LISBON — It is high school football’s universal sign of temporary surrender.
The marker between the two measuring stakes is flipped to ‘4.’ Offensive playmakers trot dejectedly off the field and detach chin straps. Except for one, who drops back and punts the ball away.
Unless we’re talking about Lisbon and junior Quincy Thompson, in which case anyone wearing an opposite-colored jersey is advised to keep his feet moving and his head on a swivel.
Would-be punts have served as microcosm of Lisbon’s season. Thompson’s trickery, boldness and speed have helped rescue the Greyhounds from a sputtering start and into the thick of a loaded Western Class C playoff race.
“On punts, I’ll see a lane and I’ll kick it, pass, run,” Thompson said.
And run. And run again. And run some more.
Chief among the four touchdowns Thompson scored in a midseason win at Yarmouth was his 64-yard scamper after selling a fake punt.
The Clippers couldn’t complain that they hadn’t seen it on film, either.
“We don’t keep stats for punting as a rule, but now I wish we’d kept them from the beginning,” Lisbon coach Dick Mynahan said. “I do know that we fake-punted six times in a row over two games, and it led to five touchdowns. And Quincy was the one who carried the ball all five times.”
Thompson previously gambled three times at home against Oak Hill, giving Lisbon life in an eventual 21-14 loss.
Those first downs aren’t as easy to find in the box score as fumble recoveries or interceptions, but they’ve meant just as much to the Greyhounds.
“I kind of count that as a turnover,” Mynahan said. “Instead of turning the ball over to the other team, you’re getting it back. We feel confident in that.”
Much as a running back professes to get nowhere without his offensive line, the 5-foot-7, 180-pound Thompson typically has an escort from the downfield blocking combination of Kyle Bourget and Mason Haley.
“I look at that first down (marker), and if there’s a hole and I think I can get there, I’ll get there,” Thompson said. “We have good guys over there. I just follow them.”
Trust between athlete and coach is also essential to Thompson’s continued fourth-down success.
Rarely does a high school punt unfold near midfield without someone on the opposite sideline hollering, “Watch the fake!” Knowing the long odds, most teams don’t chance it more than once or twice per season.
“He pretty much has a green light back there. He’s not going to always do it, but when he thinks it’s there, he’s going to do it,” Mynahan said. “It’s big for us, because a lot of teams have to play us a lot more honestly and not set up for those long returns. If he gets caught, it’s OK. I don’t know if he’s been caught. Maybe once at the most.”
Thompson’s contributions don’t end with the punting game.
His 22-carry, 257-yard, 4-touchdown night at Yarmouth was tops in a series of terrific performances.
He amassed 96 rushing yards, returned a kick 55 yards and picked off a pass in the end zone to help Lisbon stave off Freeport.

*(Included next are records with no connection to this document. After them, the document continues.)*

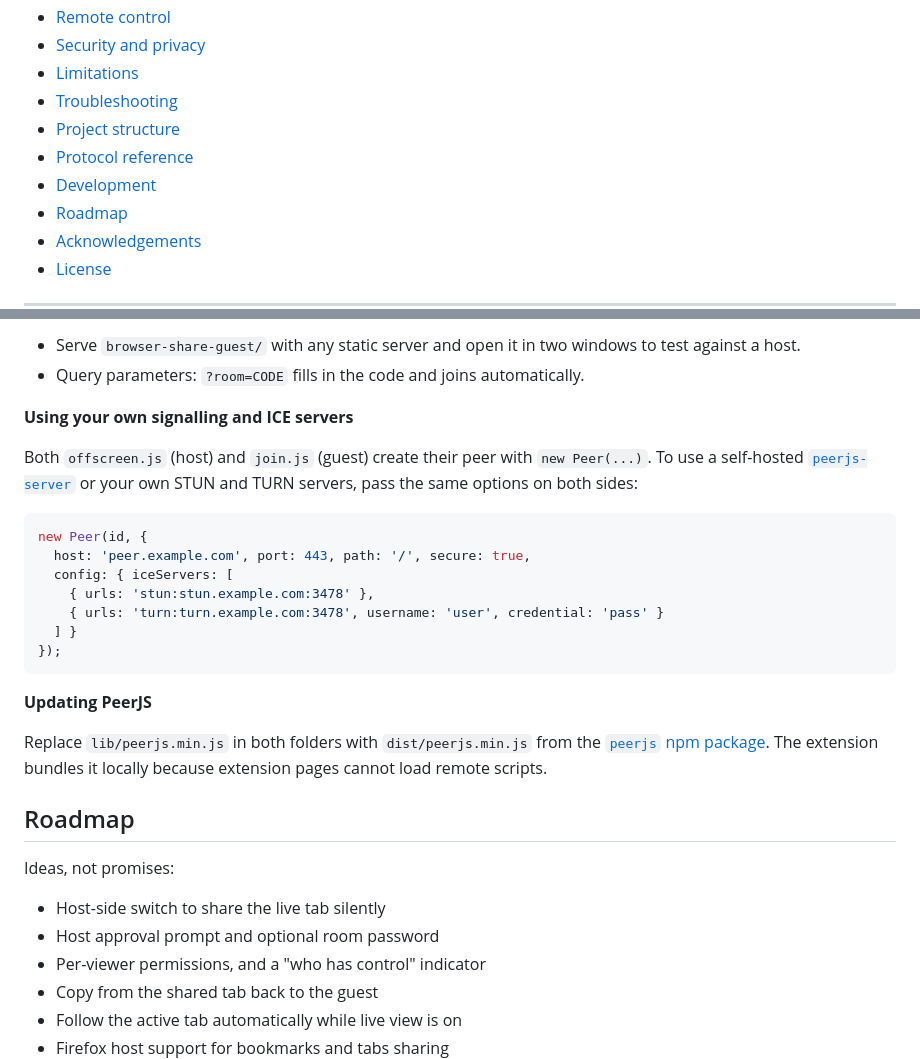
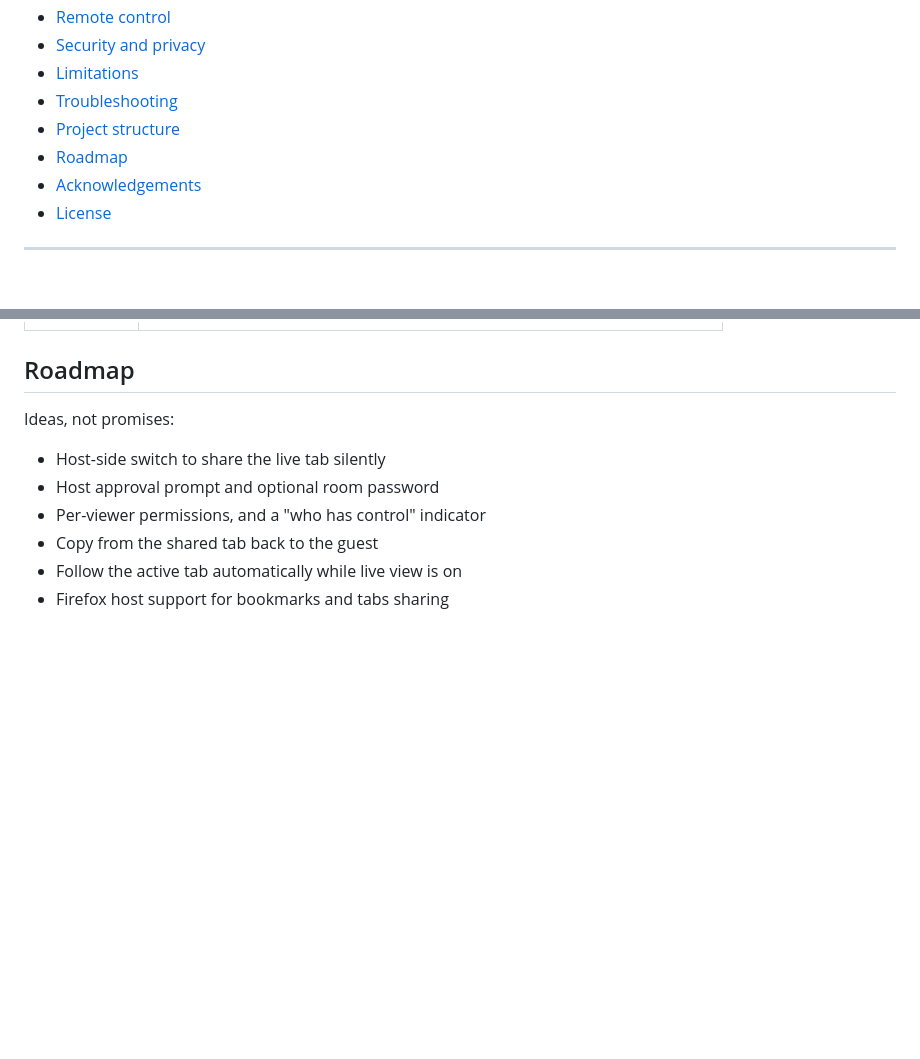
Before and after one commit to LMLK-seal/Browser-Share, a Markdown page: README.md, 2 parts joined by grey strips. Drawn GitHub-style; blank space fills up the shorter version.

Commit message:
Remove Protocol reference and Development sections
Removed sections on Protocol reference and Development from README.md.

````diff
--- a/README.md
+++ b/README.md
@@ -28,8 +28,6 @@
 - [Limitations](#limitations)
 - [Troubleshooting](#troubleshooting)
 - [Project structure](#project-structure)
-- [Protocol reference](#protocol-reference)
-- [Development](#development)
 - [Roadmap](#roadmap)
 - [Acknowledgements](#acknowledgements)
 - [License](#license)
@@ -314,24 +261,3 @@ There is no build step. Edit the files and reload.
-- Serve `browser-share-guest/` with any static server and open it in two windows to test against a host.
-- Query parameters: `?room=CODE` fills in the code and joins automatically.
-
-**Using your own signalling and ICE servers**
-
-Both `offscreen.js` (host) and `join.js` (guest) create their peer with `new Peer(...)`. To use a self-hosted [`peerjs-server`](https://github.com/peers/peerjs-server) or your own STUN and TURN servers, pass the same options on both sides:
-
-```js
-new Peer(id, {
-  host: 'peer.example.com', port: 443, path: '/', secure: true,
-  config: { iceServers: [
-    { urls: 'stun:stun.example.com:3478' },
-    { urls: 'turn:turn.example.com:3478', username: 'user', credential: 'pass' }
-  ] }
-});
-```
-
-**Updating PeerJS**
-
-Replace `lib/peerjs.min.js` in both folders with `dist/peerjs.min.js` from the [`peerjs` npm package](https://www.npmjs.com/package/peerjs). The extension bundles it locally because extension pages cannot load remote scripts.
-
 ## Roadmap
 
 Ideas, not promises:
````
Also changed, not shown: other parts of README.md (+0 -51 lines).
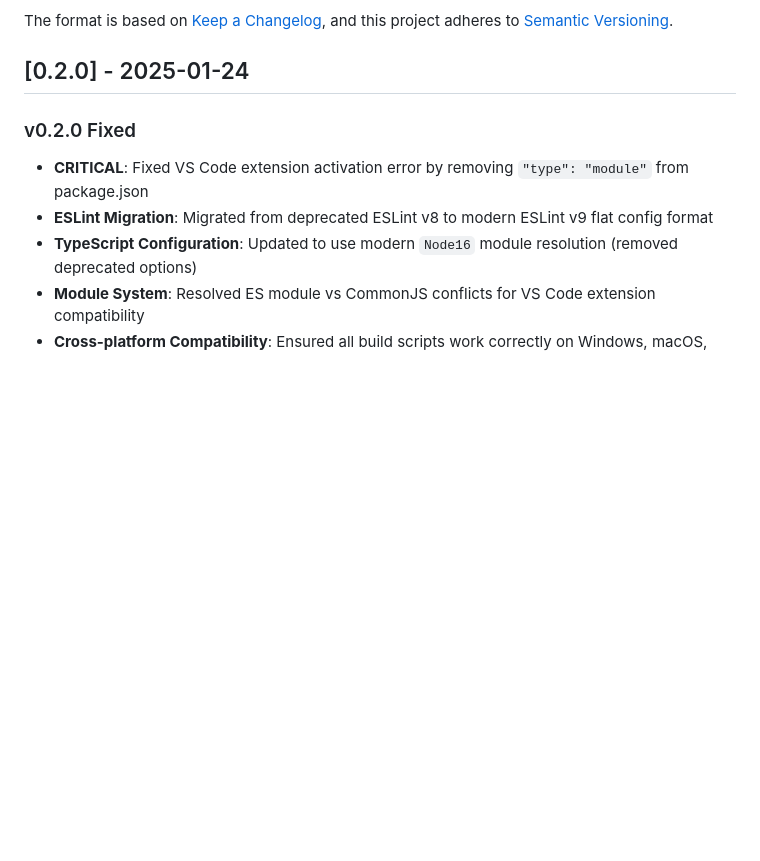
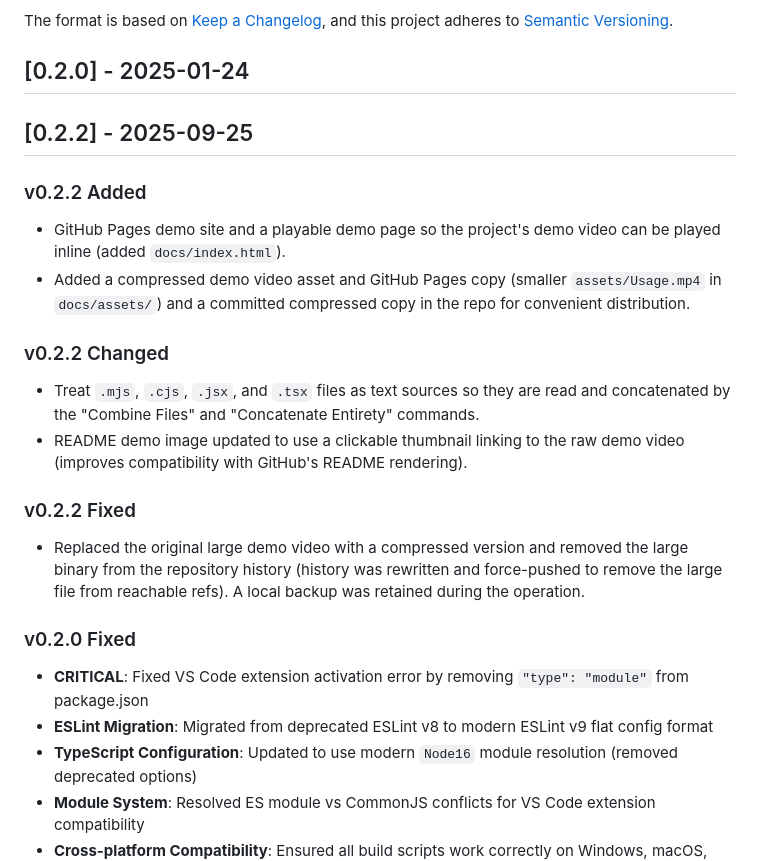
Before and after one commit to arcmoonstudios/directory-digest, a Markdown page: CHANGELOG.md, the part around the change. Drawn GitHub-style; blank space fills up the shorter version.

Commit message:
Add CHANGELOG entry for v0.2.2

```diff
--- a/CHANGELOG.md
+++ b/CHANGELOG.md
@@ -5,6 +5,23 @@ All notable changes to the "Directory Digest" extension are documented in this f
 The format is based on [Keep a Changelog](https://keepachangelog.com/en/1.0.0/), and this project adheres to [Semantic Versioning](https://semver.org/spec/v2.0.0.html).
 
 ## [0.2.0] - 2025-01-24
+
+## [0.2.2] - 2025-09-25
+
+### v0.2.2 Added
+
+- GitHub Pages demo site and a playable demo page so the project's demo video can be played inline (added `docs/index.html`).
+- Added a compressed demo video asset and GitHub Pages copy (smaller `assets/Usage.mp4` in `docs/assets/`) and a committed compressed copy in the repo for convenient distribution.
+
+### v0.2.2 Changed
+
+- Treat `.mjs`, `.cjs`, `.jsx`, and `.tsx` files as text sources so they are read and concatenated by the "Combine Files" and "Concatenate Entirety" commands.
+- README demo image updated to use a clickable thumbnail linking to the raw demo video (improves compatibility with GitHub's README rendering).
+
+### v0.2.2 Fixed
+
+- Replaced the original large demo video with a compressed version and removed the large binary from the repository history (history was rewritten and force-pushed to remove the large file from reachable refs). A local backup was retained during the operation.
+
 
 ### v0.2.0 Fixed
 
```
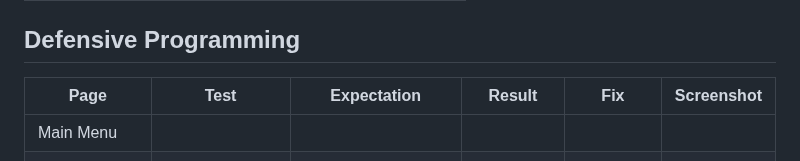
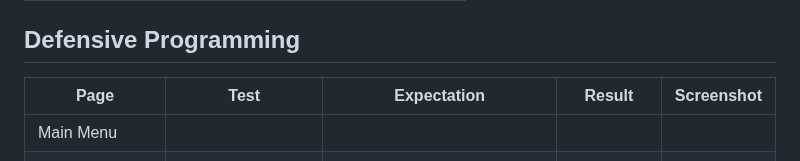
Before and after one commit to apeskinian/p3_watch-o-matic, a Markdown page: TESTING.md, the part around the change. Drawn GitHub-style.

```diff
--- a/TESTING.md
+++ b/TESTING.md
@@ -46,9 +46,9 @@ I've tested my deployed project using the Lighthouse Audit tool to check for any
 
 ## Defensive Programming
 
-| Page | Test | Expectation | Result | Fix | Screenshot |
-| --- | --- | --- | --- | --- | --- |
-| Main Menu |  |  |  |  |  |
+| Page | Test | Expectation | Result | Screenshot |
+| --- | --- | --- | --- | --- |
+| Main Menu |  |  |  |  |
 |  | Testing valid input of 1 | User should be shown the current collection | Test successful | ![screenshot](documentation/defensive/mm/wom_dp_mm_valid_1.gif "Valid input of 1") |
 |  | Testing valid input of 2 | User should be shown the wishlist | Test successful | ![screenshot](documentation/defensive/mm/wom_dp_mm_valid_2.gif "Valid input of 2") |
 |  | Testing valid input of 3 | The process of adding a watch should start | Test successful | ![screenshot](documentation/defensive/mm/wom_dp_mm_valid_3.gif "Valid input of 3") |
```
Also changed, not shown: README.md (+1 -1 lines).
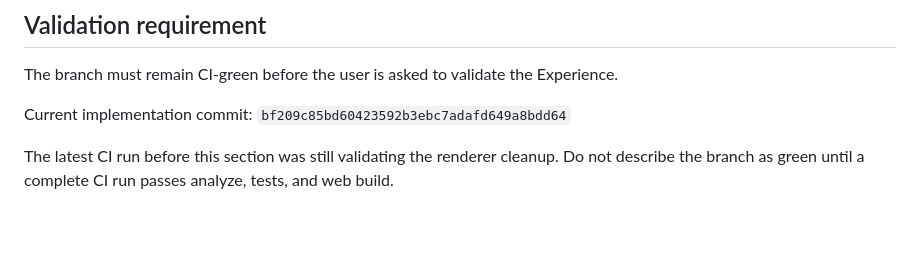
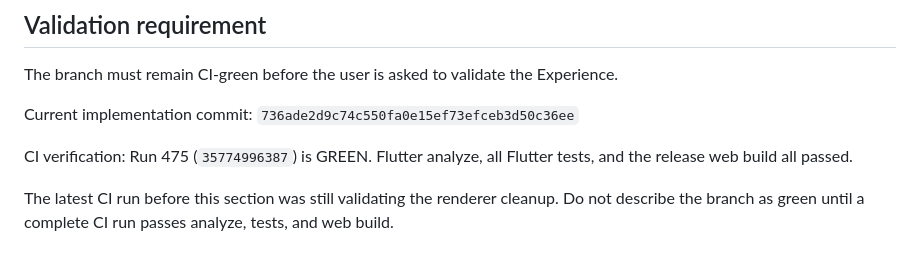
Before and after one commit to shivashisvicky/SuperBook, a Markdown page: docs/SUPERBOOK-AI-SCENE-HANDOFF.md, the part around the change. GitHub-like rendering; blank space fills up the shorter version.

Commit message:
docs: record verified green cinematic-stage baseline

```diff
--- a/docs/SUPERBOOK-AI-SCENE-HANDOFF.md
+++ b/docs/SUPERBOOK-AI-SCENE-HANDOFF.md
@@ -2171,6 +2171,8 @@ The AI ScenePlan remains the contract between literary understanding and visual
 The branch must remain CI-green before the user is asked to validate the Experience.
 
 Current implementation commit:
-`bf209c85bd60423592b3ebc7adafd649a8bdd64`
+`736ade2d9c74c550fa0e15ef73efceb3d50c36ee`
+
+CI verification: Run 475 (`35774996387`) is GREEN. Flutter analyze, all Flutter tests, and the release web build all passed.
 
 The latest CI run before this section was still validating the renderer cleanup. Do not describe the branch as green until a complete CI run passes analyze, tests, and web build.
```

At Winthrop, Thompson’s 113 yards and 3 touchdowns highlighted the Greyhounds’ initial win after an 0-2 start.
Even in a losing cause against Oak Hill, Thompson’s grab of a Hail Mary inside the 10-yard line threatened to tie the game at the end of regulation.
“I just play wherever Coach Mynahan puts me and wherever we need me,” Thompson said. “I like running back, but I also like running routes and catching the ball.”
He even played quarterback out of the wildcat formation as a sophomore — another form of direct-snap deception that October and potentially November opponents would do well to keep in the back of their minds.
“Actually, in practice he takes every other snap at quarterback. I wouldn’t be surprised if he plays half the game Saturday (home against Winslow) at quarterback,” Mynahan said. “We always try to have somebody available if we lose somebody. We’ve got him in. We just haven’t had to use him, thank God, yet.”
Mynahan’s coaching counterparts surely echo that thankfulness.